Twelve years ago, Galana arrived at the David Sheldrick Wildlife Trust (DSWT) as an orphaned elephant. She'd been found alone in a patch of thick saltbush at the border of the Tsavo National Park in Kenya. She was fragile, weak and scared to not be with her mother, who'd probably been killed by poachers.
With the help of DSWT, Galana grew up from being a milk-dependent 1-year-old calf to a healthy young adult. In 2011, Galana made the decision to return back to the wild, and she's been living with a herd of elephants led by another former orphan named Yatta.
Galana may be a wild elephant now, but she periodically visits DSWT's Ithumba Reintegration Unit, where she spent her last years as an orphan. "The females typically visit more than the bulls," Amie Alden of DSWT told The Dodo. "Yatta's group, which includes Galana, typically visits every other month."
On her latest visit to the Ithumba Reintegration Unit, Galana had the biggest surprise to share.
One early September morning, the keepers spotted Galana and a group of bulls lingering outside the stockades. As the keepers drew closer, they noticed Galana had a baby with her - her baby. The baby was only a few hours old, which meant that Galana had given birth nearby.
When the keepers opened the stockades, two of the dependent orphans, Laragai and Narok, rushed out to meet the duo.
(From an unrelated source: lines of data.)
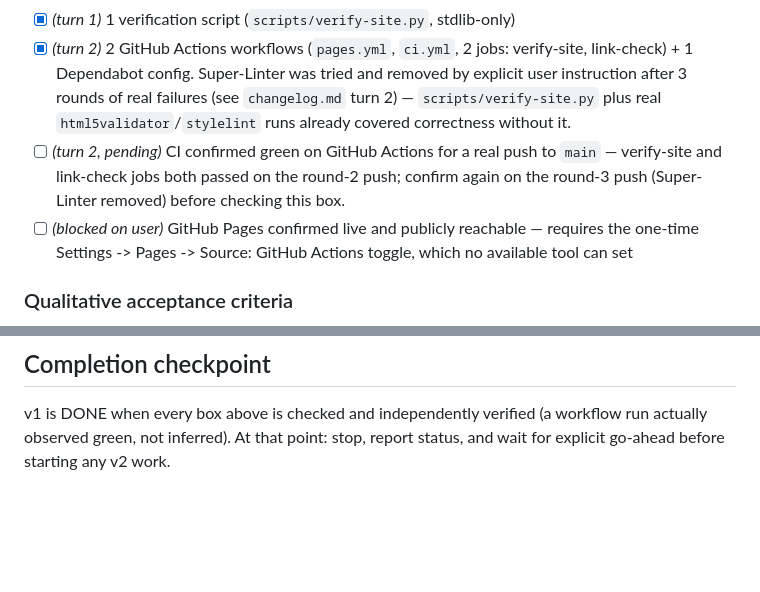
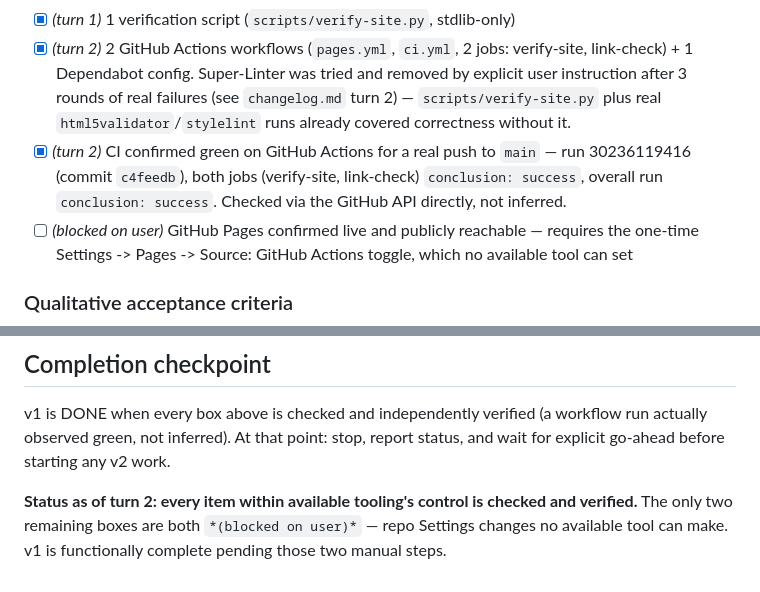
Before and after one commit to AahPlexX/design-principles, a Markdown page: todo.md, 2 parts joined by grey strips. Drawn GitHub-style; blank space fills up the shorter version.

Commit message:
Confirm CI green (first fully passing run); v1 checkpoint reached
Checked the post-Super-Linter-removal run directly via the GitHub API
(run 30236119416, commit c4feedb): both jobs succeeded, overall
conclusion success. Checked the box in todo.md with the real evidence.

Every v1 checklist item is now checked and verified except the two
blocked-on-user items (Pages source setting, default branch), which no
available tool can act on. Per the completion checkpoint's own rule,
stopping here pending explicit go-ahead for any v2 work.

Co-Authored-By: Claude Sonnet 5 <noreply@anthropic.com>
Claude-Session: https://claude.ai/code/session_0143tNzPB1CVgw5VywHiiH3L

```diff
--- a/todo.md
+++ b/todo.md
@@ -12,7 +12,7 @@ This is the finish line for the current phase. Nothing beyond this list gets add
 - [x] *(turn 1)* 3 system prompts in `/prompts`: web-design-mentor, design-critique-reviewer, plain-language-rewriter
 - [x] *(turn 1)* 1 verification script (`scripts/verify-site.py`, stdlib-only)
 - [x] *(turn 2)* 2 GitHub Actions workflows (`pages.yml`, `ci.yml`, 2 jobs: verify-site, link-check) + 1 Dependabot config. Super-Linter was tried and removed by explicit user instruction after 3 rounds of real failures (see `changelog.md` turn 2) — `scripts/verify-site.py` plus real `html5validator`/`stylelint` runs already covered correctness without it.
-- [ ] *(turn 2, pending)* CI confirmed green on GitHub Actions for a real push to `main` — verify-site and link-check jobs both passed on the round-2 push; confirm again on the round-3 push (Super-Linter removed) before checking this box.
+- [x] *(turn 2)* CI confirmed green on GitHub Actions for a real push to `main` — run 30236119416 (commit `c4feedb`), both jobs (verify-site, link-check) `conclusion: success`, overall run `conclusion: success`. Checked via the GitHub API directly, not inferred.
 - [ ] *(blocked on user)* GitHub Pages confirmed live and publicly reachable — requires the one-time Settings -> Pages -> Source: GitHub Actions toggle, which no available tool can set
 
 ### Qualitative acceptance criteria
@@ -35,3 +35,5 @@ This is the finish line for the current phase. Nothing beyond this list gets add
 ## Completion checkpoint
 
 v1 is DONE when every box above is checked and independently verified (a workflow run actually observed green, not inferred). At that point: stop, report status, and wait for explicit go-ahead before starting any v2 work.
+
+**Status as of turn 2: every item within available tooling's control is checked and verified.** The only two remaining boxes are both `*(blocked on user)*` — repo Settings changes no available tool can make. v1 is functionally complete pending those two manual steps.
```
Also changed, not shown: changelog.md (+2 -0 lines).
Shortly after that, former orphans arrived to join in the celebration. "They were so excited and overcome with joy of a new baby in the fold, trumpeting and charging around celebrating," DSWT wrote in a Facebook statement. "Throughout the day Galana was surrounded by ex-orphans and wild elephants alike who have taken on the role of nanny to newborn Gawa."
The team at DSWT named Galana's baby "Gawa" because it means "to share" in Swahili.
"We're happy to see Galana living the life she should and enjoying the magical milestone of becoming a mother for the first time," Alden said. "We're proud to have afforded her a second chance after she was orphaned and to provide a safe environment for her to bring up Gawa, protected by the DSWT/KWS Anti-Poaching Teams and our Aerial Surveillance."
"We hope that Gawa lives a long and happy life, free from threat and harm," said Alden, "and that she one day becomes a mum herself and roams far and wide under the protection of our field teams."
The David Sheldrick Wildlife Trust rescues individual orphaned elephants because they know rescuing individuals can help save the species. If you want to see more magical moments like this, you can support DSWT by donating here.